Restate the entries below exactly. Images are not part of the copy.

[Difference listings]
|---|
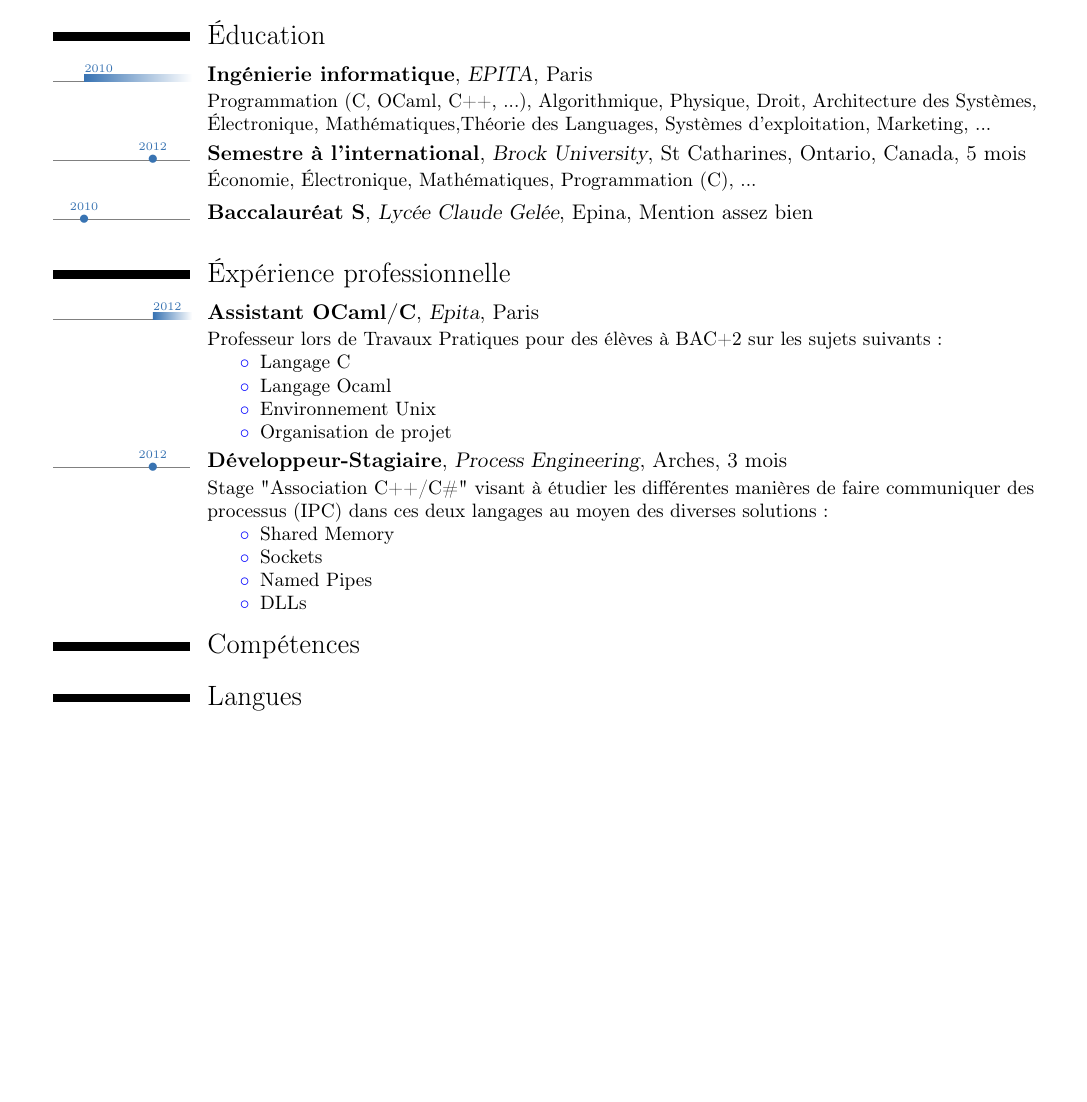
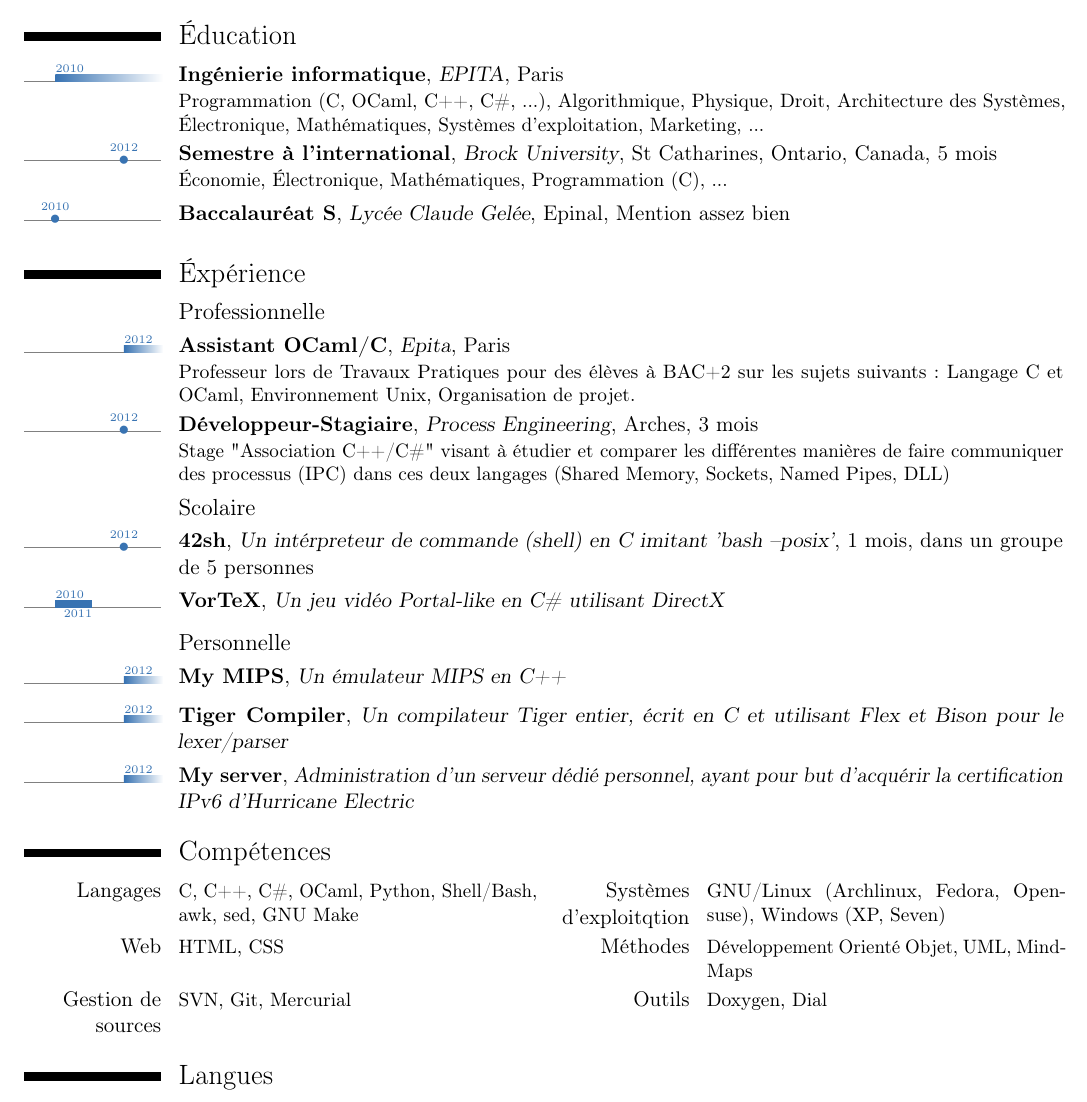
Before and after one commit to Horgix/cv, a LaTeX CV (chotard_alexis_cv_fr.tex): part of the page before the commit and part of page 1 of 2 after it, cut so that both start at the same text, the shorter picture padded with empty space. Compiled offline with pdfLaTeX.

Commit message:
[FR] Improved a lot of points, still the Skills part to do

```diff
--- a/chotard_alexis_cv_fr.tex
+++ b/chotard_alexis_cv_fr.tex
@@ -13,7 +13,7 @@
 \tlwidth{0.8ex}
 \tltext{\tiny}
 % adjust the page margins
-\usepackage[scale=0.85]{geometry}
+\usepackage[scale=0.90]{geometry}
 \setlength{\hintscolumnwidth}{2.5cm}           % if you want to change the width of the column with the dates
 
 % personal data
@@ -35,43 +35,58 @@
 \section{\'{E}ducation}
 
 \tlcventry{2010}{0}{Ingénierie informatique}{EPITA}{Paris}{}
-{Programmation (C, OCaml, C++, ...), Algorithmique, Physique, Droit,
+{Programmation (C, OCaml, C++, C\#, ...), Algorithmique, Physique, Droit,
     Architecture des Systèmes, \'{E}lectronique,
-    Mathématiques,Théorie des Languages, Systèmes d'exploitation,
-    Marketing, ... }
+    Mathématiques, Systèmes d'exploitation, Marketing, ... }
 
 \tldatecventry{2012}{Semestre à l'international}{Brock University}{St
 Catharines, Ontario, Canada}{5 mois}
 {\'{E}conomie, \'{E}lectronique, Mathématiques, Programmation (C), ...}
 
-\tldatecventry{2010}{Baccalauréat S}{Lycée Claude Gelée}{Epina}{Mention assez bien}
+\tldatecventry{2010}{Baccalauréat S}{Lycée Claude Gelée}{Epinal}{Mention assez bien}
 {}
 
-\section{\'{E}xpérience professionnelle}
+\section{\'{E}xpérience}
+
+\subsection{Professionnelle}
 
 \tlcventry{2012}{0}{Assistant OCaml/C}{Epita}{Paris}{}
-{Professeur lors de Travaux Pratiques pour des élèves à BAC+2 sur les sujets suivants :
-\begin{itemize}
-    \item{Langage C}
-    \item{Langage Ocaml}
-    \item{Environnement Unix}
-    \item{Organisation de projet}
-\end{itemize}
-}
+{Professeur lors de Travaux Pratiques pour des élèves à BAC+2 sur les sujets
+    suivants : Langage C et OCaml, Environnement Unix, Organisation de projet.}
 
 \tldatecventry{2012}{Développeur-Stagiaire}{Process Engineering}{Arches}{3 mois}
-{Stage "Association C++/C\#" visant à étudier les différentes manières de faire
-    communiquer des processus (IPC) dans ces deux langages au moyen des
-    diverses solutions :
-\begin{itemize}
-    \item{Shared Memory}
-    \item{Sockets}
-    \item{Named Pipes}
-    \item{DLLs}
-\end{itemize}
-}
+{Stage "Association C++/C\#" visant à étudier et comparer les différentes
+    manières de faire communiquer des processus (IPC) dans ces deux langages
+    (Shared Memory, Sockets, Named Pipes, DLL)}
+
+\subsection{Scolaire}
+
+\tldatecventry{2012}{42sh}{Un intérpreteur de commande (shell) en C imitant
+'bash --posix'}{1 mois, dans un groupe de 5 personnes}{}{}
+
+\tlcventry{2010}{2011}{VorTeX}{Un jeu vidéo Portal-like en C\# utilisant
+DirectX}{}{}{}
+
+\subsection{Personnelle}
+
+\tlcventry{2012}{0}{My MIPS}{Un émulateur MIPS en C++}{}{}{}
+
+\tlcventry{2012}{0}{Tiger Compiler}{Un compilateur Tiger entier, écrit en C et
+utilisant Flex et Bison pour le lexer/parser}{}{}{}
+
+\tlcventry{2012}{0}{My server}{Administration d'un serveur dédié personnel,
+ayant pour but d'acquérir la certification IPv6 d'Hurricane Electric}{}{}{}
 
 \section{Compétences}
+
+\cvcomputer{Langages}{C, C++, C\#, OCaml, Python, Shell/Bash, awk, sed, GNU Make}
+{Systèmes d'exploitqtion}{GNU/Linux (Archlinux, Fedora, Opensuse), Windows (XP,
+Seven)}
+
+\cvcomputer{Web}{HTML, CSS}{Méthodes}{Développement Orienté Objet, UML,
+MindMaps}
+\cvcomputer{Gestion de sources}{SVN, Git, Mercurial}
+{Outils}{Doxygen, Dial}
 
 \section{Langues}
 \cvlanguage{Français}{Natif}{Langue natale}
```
|---|
SOLUTION BELOW
Before and after one commit to Horgix/cv, a LaTeX CV (chotard_alexis_cv_fr.tex): part of the page before the commit and part of page 1 of 2 after it, cut so that both start at the same text, the shorter picture padded with empty space. Compiled offline with pdfLaTeX.

Commit message:
[FR] Improved a lot of points, still the Skills part to do

```diff
--- a/chotard_alexis_cv_fr.tex
+++ b/chotard_alexis_cv_fr.tex
@@ -13,7 +13,7 @@
 \tlwidth{0.8ex}
 \tltext{\tiny}
 % adjust the page margins
-\usepackage[scale=0.85]{geometry}
+\usepackage[scale=0.90]{geometry}
 \setlength{\hintscolumnwidth}{2.5cm}           % if you want to change the width of the column with the dates
 
 % personal data
@@ -35,43 +35,58 @@
 \section{\'{E}ducation}
 
 \tlcventry{2010}{0}{Ingénierie informatique}{EPITA}{Paris}{}
-{Programmation (C, OCaml, C++, ...), Algorithmique, Physique, Droit,
+{Programmation (C, OCaml, C++, C\#, ...), Algorithmique, Physique, Droit,
     Architecture des Systèmes, \'{E}lectronique,
-    Mathématiques,Théorie des Languages, Systèmes d'exploitation,
-    Marketing, ... }
+    Mathématiques, Systèmes d'exploitation, Marketing, ... }
 
 \tldatecventry{2012}{Semestre à l'international}{Brock University}{St
 Catharines, Ontario, Canada}{5 mois}
 {\'{E}conomie, \'{E}lectronique, Mathématiques, Programmation (C), ...}
 
-\tldatecventry{2010}{Baccalauréat S}{Lycée Claude Gelée}{Epina}{Mention assez bien}
+\tldatecventry{2010}{Baccalauréat S}{Lycée Claude Gelée}{Epinal}{Mention assez bien}
 {}
 
-\section{\'{E}xpérience professionnelle}
+\section{\'{E}xpérience}
+
+\subsection{Professionnelle}
 
 \tlcventry{2012}{0}{Assistant OCaml/C}{Epita}{Paris}{}
-{Professeur lors de Travaux Pratiques pour des élèves à BAC+2 sur les sujets suivants :
-\begin{itemize}
-    \item{Langage C}
-    \item{Langage Ocaml}
-    \item{Environnement Unix}
-    \item{Organisation de projet}
-\end{itemize}
-}
+{Professeur lors de Travaux Pratiques pour des élèves à BAC+2 sur les sujets
+    suivants : Langage C et OCaml, Environnement Unix, Organisation de projet.}
 
 \tldatecventry{2012}{Développeur-Stagiaire}{Process Engineering}{Arches}{3 mois}
-{Stage "Association C++/C\#" visant à étudier les différentes manières de faire
-    communiquer des processus (IPC) dans ces deux langages au moyen des
-    diverses solutions :
-\begin{itemize}
-    \item{Shared Memory}
-    \item{Sockets}
-    \item{Named Pipes}
-    \item{DLLs}
-\end{itemize}
-}
+{Stage "Association C++/C\#" visant à étudier et comparer les différentes
+    manières de faire communiquer des processus (IPC) dans ces deux langages
+    (Shared Memory, Sockets, Named Pipes, DLL)}
+
+\subsection{Scolaire}
+
+\tldatecventry{2012}{42sh}{Un intérpreteur de commande (shell) en C imitant
+'bash --posix'}{1 mois, dans un groupe de 5 personnes}{}{}
+
+\tlcventry{2010}{2011}{VorTeX}{Un jeu vidéo Portal-like en C\# utilisant
+DirectX}{}{}{}
+
+\subsection{Personnelle}
+
+\tlcventry{2012}{0}{My MIPS}{Un émulateur MIPS en C++}{}{}{}
+
+\tlcventry{2012}{0}{Tiger Compiler}{Un compilateur Tiger entier, écrit en C et
+utilisant Flex et Bison pour le lexer/parser}{}{}{}
+
+\tlcventry{2012}{0}{My server}{Administration d'un serveur dédié personnel,
+ayant pour but d'acquérir la certification IPv6 d'Hurricane Electric}{}{}{}
 
 \section{Compétences}
+
+\cvcomputer{Langages}{C, C++, C\#, OCaml, Python, Shell/Bash, awk, sed, GNU Make}
+{Systèmes d'exploitqtion}{GNU/Linux (Archlinux, Fedora, Opensuse), Windows (XP,
+Seven)}
+
+\cvcomputer{Web}{HTML, CSS}{Méthodes}{Développement Orienté Objet, UML,
+MindMaps}
+\cvcomputer{Gestion de sources}{SVN, Git, Mercurial}
+{Outils}{Doxygen, Dial}
 
 \section{Langues}
 \cvlanguage{Français}{Natif}{Langue natale}
```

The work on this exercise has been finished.